January 15, 2021 - On January 14th, the LSTA hosted a webinar, Distressed Debt Investing, presented by Fried Frank partners, Emil Buchman, Darren Littlejohn, and Peter Siroka. The presentation provided an overview of investing in distressed debt, starting with the issues that an investor acquiring the debt must consider in order to become a lender of record under the applicable credit agreement. They then analyzed the rights of a lender and an agent under the credit agreement and also other sources of creditor rights, before analysing different mechanisms a distressed borrower may pursue to protect itself.
Other sources of creditor rights that were highlighted include recharacterization, equitable subordination, preference, and fraudulent conveyance. Under the doctrine of recharacterization, claims may be characterized as equity, which results in the holder of those claims being unable to receive payment until other claims are satisfied in full. Turning to equitable subordination, the Bankruptcy Code provides the court with the power to relegate a creditor’s claim to a lower priority than it would otherwise enjoy under non-bankruptcy law so that the claim is subordinated to the claims of other creditors that have been injured by the creditor’s conduct. Generally, this will require wrongful conduct by the creditor holding the subordinated claim. Insiders who are also creditors are the most likely targets of this scrutiny and challenge.

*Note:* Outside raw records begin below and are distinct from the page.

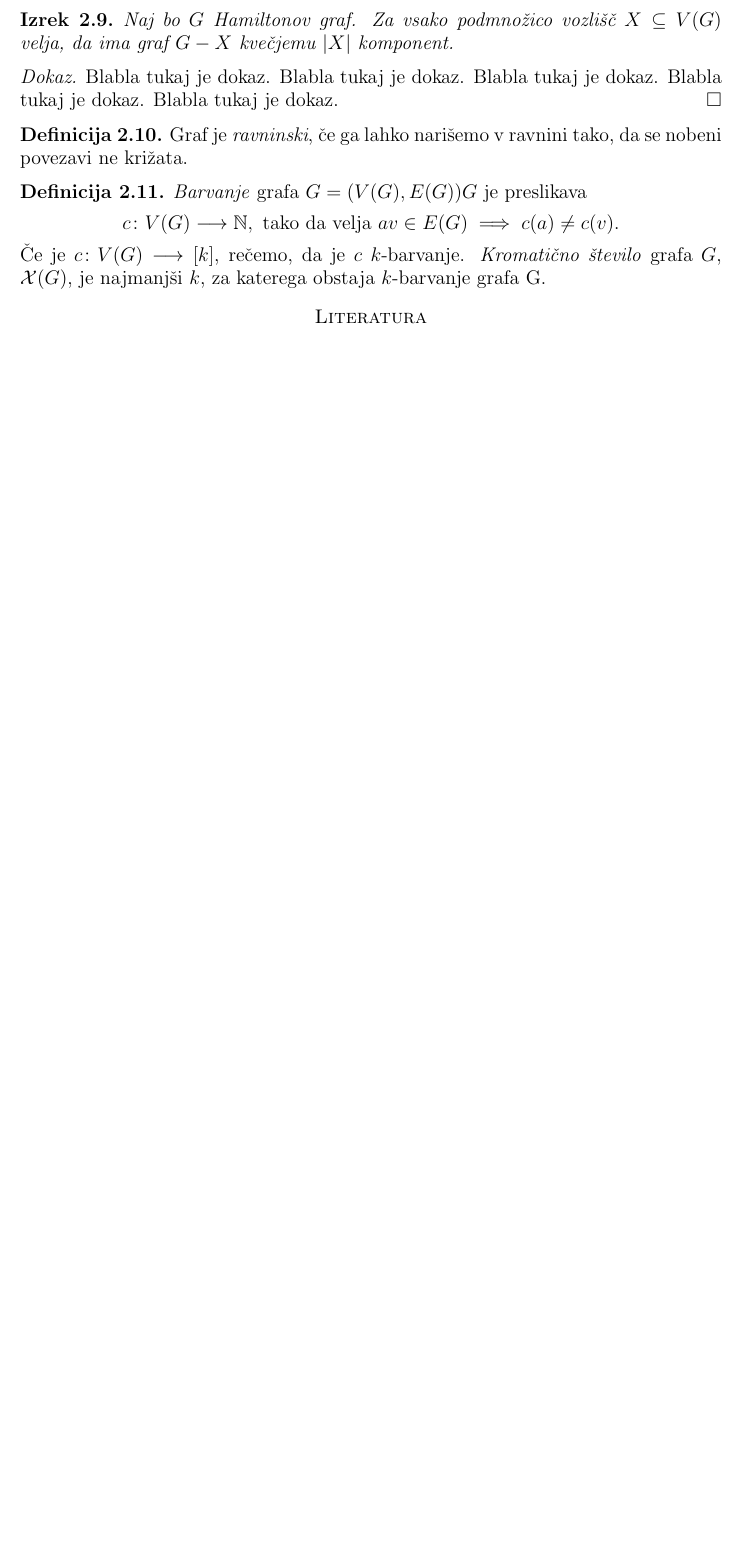
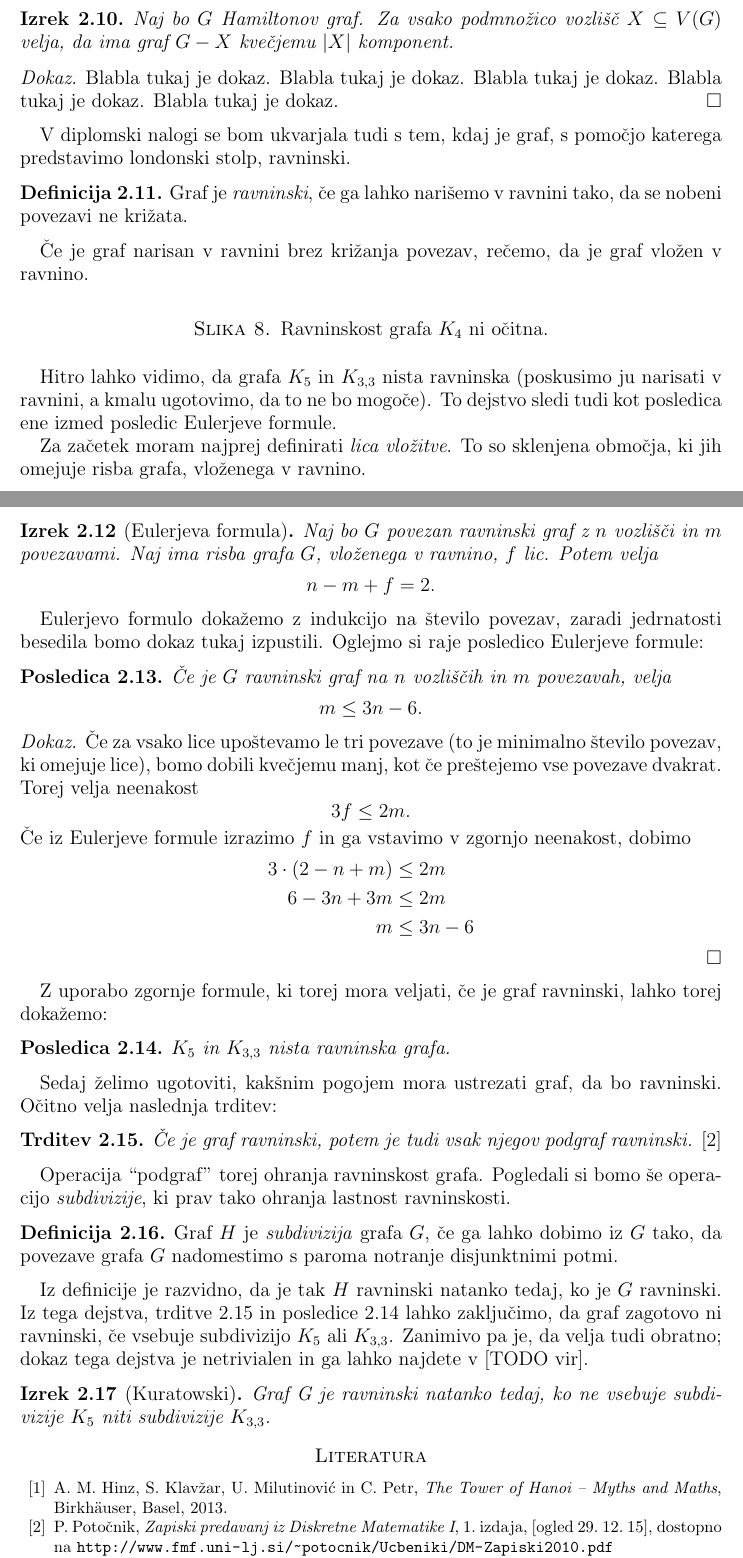
Before and after one commit to inesmersak/problem-londonskega-stolpa, a LaTeX paper (problem-londonskega-stolpa.tex): part of page 6 of 6 before the commit and two parts of pages 6 and 7 of 7 after it, the two joined at a grey line, cut so that both start at the same text, the shorter picture padded with empty space. Compiled offline with pdfLaTeX.

Commit message:
Dodala razclenitev naloge v uvodu, dodala Eulerjevo formulo in posledice, dodala se nekaj ravninskosti.

```diff
--- a/problem-londonskega-stolpa.tex
+++ b/problem-londonskega-stolpa.tex
@@ -232,21 +255,88 @@ Preprosto lahko preverimo, da je relacija $\sim$ ekvivalenčna. Sledi, da relaci
 	Blabla tukaj je dokaz. Blabla tukaj je dokaz. Blabla tukaj je dokaz. Blabla tukaj je dokaz. Blabla tukaj je dokaz.
 \endproof
 
+V diplomski nalogi se bom ukvarjala tudi s tem, kdaj je graf, s pomočjo katerega predstavimo londonski stolp, ravninski.
+
 \begin{definicija}
-	Graf je \emph{ravninski}, če ga lahko narišemo v ravnini tako, da se nobeni povezavi ne križata.
+    Graf je \emph{ravninski}, če ga lahko narišemo v ravnini tako, da se nobeni povezavi ne križata.
 \end{definicija}
 
+Če je graf narisan v ravnini brez križanja povezav, rečemo, da je graf vložen v ravnino.
+
+\begin{figure}[h]
+%    \includegraphics[width=200pt]{img/k4.png}
+    \caption{Ravninskost grafa $K_4$ ni očitna.}
+\end{figure}
+
+Hitro lahko vidimo, da grafa $K_5$ in $K_{3,3}$ nista ravninska (poskusimo ju narisati v ravnini, a kmalu ugotovimo, da to ne bo mogoče). To dejstvo sledi tudi kot posledica ene izmed posledic Eulerjeve formule.
+
+Za začetek moram najprej definirati \emph{lica vložitve}. To so sklenjena območja, ki jih omejuje risba grafa, vloženega v ravnino.
+
+\begin{izrek}[Eulerjeva formula]
+    Naj bo $G$ povezan ravninski graf z $n$ vozlišči in $m$ povezavami. Naj ima risba grafa $G$, vloženega v ravnino, $f$ lic. Potem velja
+    \[ n - m + f = 2 .\]
+\end{izrek}
+
+Eulerjevo formulo dokažemo z indukcijo na število povezav, zaradi jedrnatosti besedila bomo dokaz tukaj izpustili. Oglejmo si raje posledico Eulerjeve formule:
+
+\begin{posledica}
+    Če je $G$ ravninski graf na $n$ vozliščih in $m$ povezavah, velja
+    \[ m \leq 3n - 6 .\]
+\end{posledica}
+
+\proof
+    Če za vsako lice upoštevamo le tri povezave (to je minimalno število povezav, ki omejuje lice), bomo dobili kvečjemu manj, kot če preštejemo vse povezave dvakrat. Torej velja neenakost
+    \[ 3f \leq 2m .\]
+    Če iz Eulerjeve formule izrazimo $f$ in ga vstavimo v zgornjo neenakost, dobimo
+    \begin{align*}
+        3\cdot(2-n+m) &\leq 2m \\
+        6 - 3n + 3m &\leq 2m \\
+        m &\leq 3n - 6
+    \end{align*}
+
+\endproof
+
+Z uporabo zgornje formule, ki torej mora veljati, če je graf ravninski, lahko torej dokažemo:
+\begin{posledica}
+    \label{posl:neravninska-grafa}
+    $K_5$ in $K_{3,3}$ nista ravninska grafa.
+\end{posledica}
+
+Sedaj želimo ugotoviti, kakšnim pogojem mora ustrezati graf, da bo ravninski. Očitno velja naslednja trditev:
+
+\begin{trditev}
+    \label{trd:podgraf}
+    Če je graf ravninski, potem je tudi vsak njegov podgraf ravninski. \cite{bib:potocnik}
+\end{trditev}
+
+Operacija ``podgraf'' torej ohranja ravninskost grafa.
+Pogledali si bomo še operacijo \emph{subdivizije}, ki prav tako ohranja lastnost ravninskosti.
+
 \begin{definicija}
-	\emph{Barvanje} grafa $\graf{G}$ je preslikava
-	\[ c\colon V(G) \longrightarrow \N, \text{ tako da velja } av \in E(G) \implies c(a) \neq c(v). \]
-	Če je $c\colon V(G) \longrightarrow [k]$, rečemo, da je $c$ $k$-barvanje. \emph{Kromatično število} grafa $G$, $\mathcal{X}(G)$, je najmanjši $k$, za katerega obstaja $k$-barvanje grafa G.
+    Graf $H$ je \emph{subdivizija} grafa $G$, če ga lahko dobimo iz $G$ tako, da povezave grafa $G$ nadomestimo s paroma notranje disjunktnimi potmi.
 \end{definicija}
+
+Iz definicije je razvidno, da je tak $H$ ravninski natanko tedaj, ko je $G$ ravninski. Iz tega dejstva, trditve \ref{trd:podgraf} in posledice \ref{posl:neravninska-grafa} lahko zaključimo, da graf zagotovo ni ravninski, če vsebuje subdivizijo $K_5$ ali $K_{3,3}$. Zanimivo pa je, da velja tudi obratno; dokaz tega dejstva je netrivialen in ga lahko najdete v [TODO vir].
+
+\begin{izrek}[Kuratowski]
+    Graf G je ravninski natanko tedaj, ko ne vsebuje subdivizije $K_5$ niti subdivizije $K_{3,3}$.
+\end{izrek}
+%\begin{definicija}
+%	\emph{Barvanje} grafa $\graf$ je preslikava
+%	\[ c\colon \vozlisca \to \N, \text{ tako da velja } av \in \povezave \implies c(a) \neq c(v). \]
+%	Če je $c\colon \vozlisca \to [k]$, rečemo, da je $c$ $k$-barvanje. \emph{Kromatično število} grafa $G$, $\mathcal{X}(G)$, je najmanjši $k$, za katerega obstaja $k$-barvanje grafa G.
+%\end{definicija}
 
 % seznam uporabljene literature
 \begin{thebibliography}{99}
 
-%\bibitem{}
+\bibitem{bib:tohmyths} A. M. Hinz, S. Klavžar, U. Milutinović in C. Petr, \emph{The Tower of Hanoi – Myths and Maths}, Birkhäuser, Basel, 2013.
 
+\bibitem{bib:potocnik} P. Potočnik, \emph{Zapiski predavanj iz Diskretne Matematike I}, 1.~izdaja, [ogled 29.~12.~15], dostopno na \url{http://www.fmf.uni-lj.si/~potocnik/Ucbeniki/DM-Zapiski2010.pdf}
+
+\bibitem{bib:wikishal} \emph{Tim Shallice}, [ogled 8.~10.~2015], dostopno na \url{https://en.wikipedia.org/wiki/Tim_Shallice}.
+
+\bibitem{bib:wikihamilpath} \emph{Hamiltonian path}, [ogled 28.~12.~2015], dostopno na \url{https://en.wikipedia.org/wiki/Hamiltonian_path}.
 \end{thebibliography}
 
 \end{document}
```
Also changed, not shown: problem-londonskega-stolpa.pdf, problem-londonskega-stolpa.tex (41 more changed lines).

A preference is a transfer of the debtor’s property that the debtor made to a creditor for antecedent debt, while the debtor was insolvent, within 90 days prior to the filing of a bankruptcy petition for relief (one year if the transfer was made to an insider). The transfer enabled the creditor to receive more than it would have received if the transfer had not been made and the debtor had been liquidated. The panelists noted that preference claims are less likely to exist against lenders (payments to fully secured creditors are usually not preferences). Noting that the current trend is to apply the doctrine of substantive consolidation sparingly, the panelists discussed the elements of this equitable remedy that results in, amongst other things, combining the assets and liabilities of the entities to be consolidated, such that claims between those entities are eliminated and the unsecured creditors of the entities become creditors of the combined entity that are satisfied from the resultant common fund. This effectively redistributes wealth among creditors of various entities because the entities are likely to have different debt-to-asset ratios, and it negates any structural subordination among the entities consolidated.
Finally, the panelists reviewed the defensive mechanisms which a borrower in financial distress could use to protect itself, such as an exchange of its existing loans for new loans at a discounted price. The panelists concluded by cautioning investors to understand the investment risks of each particular credit before investing, because any identified holes that are not plugged should at least be fully understood at the outset.